|On the City Wall||A parable of Empire, set in the chamber of a beautiful courtesan on the city wall of Lahore, as religious riots rage in the streets. The British have the illusion of mastery, while understanding little of the subtle undercurrents of Indian life.|
|Young Men at the Manor||Richard Dalyngridge, a Norman soldier, had fought with Duke William’s invading army at Hastings. Inland he is given the Manor held by his Saxon friend Hugh, if he can hold it. They make common cause against marauders to defend the manor, Norman soldiers and Saxon peasants fighting side by side. It bodes well for the future of England.|
|The Winged Hats||Parnesius and Pertinax, Roman soldiers on Hadrian’s Wall, are defending the northern border of the Empire.

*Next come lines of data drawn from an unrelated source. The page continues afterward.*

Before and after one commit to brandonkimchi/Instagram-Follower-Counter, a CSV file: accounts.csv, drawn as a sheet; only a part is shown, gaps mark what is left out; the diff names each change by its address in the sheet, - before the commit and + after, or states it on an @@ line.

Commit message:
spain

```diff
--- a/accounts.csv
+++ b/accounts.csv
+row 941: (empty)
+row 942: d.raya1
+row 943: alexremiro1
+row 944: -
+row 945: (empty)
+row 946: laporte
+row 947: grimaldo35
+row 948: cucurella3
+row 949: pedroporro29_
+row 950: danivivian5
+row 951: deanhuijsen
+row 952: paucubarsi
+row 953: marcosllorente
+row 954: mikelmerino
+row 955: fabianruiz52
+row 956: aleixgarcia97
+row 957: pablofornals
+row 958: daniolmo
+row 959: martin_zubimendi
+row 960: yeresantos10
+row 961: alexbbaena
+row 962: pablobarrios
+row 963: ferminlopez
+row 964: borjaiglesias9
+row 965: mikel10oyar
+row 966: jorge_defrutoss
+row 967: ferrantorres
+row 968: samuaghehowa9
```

The Emperor Maximus, whom they served, and who had made them Captains of the Wall, had been supplanted and executed. Nevertheless they loyally serve the Empire and fight off the wild Saxons who are invading across the North Sea.|
|The Man who Would be King||Another parable of empire. Two adventurers make their way to a mountainous region in Kafiristan. With modern rifles they create an army, and conquer a village and then more villages, and establish a little Kingdom, claiming to be gods. But their leader tries to take a wife, and terrified, she bites him and draws blood. ‘Not a god, but a man’, the people cry, and turn on them, killing one and crucifying the other.|

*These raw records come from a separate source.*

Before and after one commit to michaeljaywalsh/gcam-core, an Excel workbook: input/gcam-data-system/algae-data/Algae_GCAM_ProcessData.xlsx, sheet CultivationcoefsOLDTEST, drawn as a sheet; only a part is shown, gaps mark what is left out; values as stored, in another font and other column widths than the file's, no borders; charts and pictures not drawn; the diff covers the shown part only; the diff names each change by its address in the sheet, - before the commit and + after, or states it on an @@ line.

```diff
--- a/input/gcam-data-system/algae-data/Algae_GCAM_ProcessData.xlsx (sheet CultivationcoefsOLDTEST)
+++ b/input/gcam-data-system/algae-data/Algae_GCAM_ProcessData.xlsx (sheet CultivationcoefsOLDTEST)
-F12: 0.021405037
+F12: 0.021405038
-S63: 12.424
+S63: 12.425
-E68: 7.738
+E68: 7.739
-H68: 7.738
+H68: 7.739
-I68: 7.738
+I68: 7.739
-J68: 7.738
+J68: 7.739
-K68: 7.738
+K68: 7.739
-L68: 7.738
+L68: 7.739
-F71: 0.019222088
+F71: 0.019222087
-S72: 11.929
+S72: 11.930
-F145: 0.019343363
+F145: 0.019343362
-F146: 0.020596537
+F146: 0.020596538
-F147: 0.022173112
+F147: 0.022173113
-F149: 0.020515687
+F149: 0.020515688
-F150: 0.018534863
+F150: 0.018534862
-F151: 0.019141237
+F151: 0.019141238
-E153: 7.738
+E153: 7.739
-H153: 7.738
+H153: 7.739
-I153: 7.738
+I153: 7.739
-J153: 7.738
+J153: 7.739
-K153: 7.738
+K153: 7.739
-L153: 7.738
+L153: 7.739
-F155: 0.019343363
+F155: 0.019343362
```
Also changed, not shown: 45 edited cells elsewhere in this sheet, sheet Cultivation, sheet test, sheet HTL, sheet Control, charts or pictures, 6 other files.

|The Strange ride of Morrowbie Jukes||Morrowbie Jukes, out on a moonlight ride, falls with his horse down a steep slope of sand, into a crater. He finds himself in a village of the living dead, trapped, powerless and living on crows. A living nightmare|
|Judson and the Empire||Judson commands an elderly gunboat in South Africa. He resolves a crisis with a neighbouring colonial power by craft and cunning wityh a dash of humour, which leaves the British with the upper hand while saving the face of the other side.|
|The Bridge-builders||A great new bridge over the Ganges is threatened by a major flood. It survives, a monument to change and modernity. But perhaps this is not such a deep loss to the old gods of India, who will always be there while men and women dream.|
|The Miracle of Purun Bhagat||Purun Dass. Prime Minister of a Native State, takes a staff and begging bowl, as a wandering holy man. He settles in a shrine high above a village, pondering long on the meaning of life. When a landslip threatens, he turns to action and saves the village with the last of his strength.|
|Slaves of the Lamp Part II||‘Stalky’, as a young officer, is involved in a little frontier war against two wild Pathan tribes. With a platoon of ferocious and devoted Sikh soldiers, he is heavily out-numbered, but in his element, setting the enemy tribes against each other, just as he’d done at school.|
|The Church that was at Antioch||Valens, a young Roman officer in Jerusalem, keeps the peace in religious riots by taking a tolerant line. In the street a fanatic suddenly stabs him mortally. The Prefect threatens serious reprisals, but the dying Valens insists: “Don’t be hard on them … they don’t know what they are doing”—the very words of Jesus.|
|The Vortex||Mr Lingnam is a theorist of Empire, endlessly discussing complicated schemes for imperial collaboration. He continues to theorise during an otherwise joyful car journey through the English countryside. By a dreadful piece of driving he knocks a boy off a bike, and releases a swarm of bees into a village on a busy summer’s day, with hilarious results. He is stung into the conclusion that in a crisis it is a mistake to take too much notice of other people’s opinions. One must act.|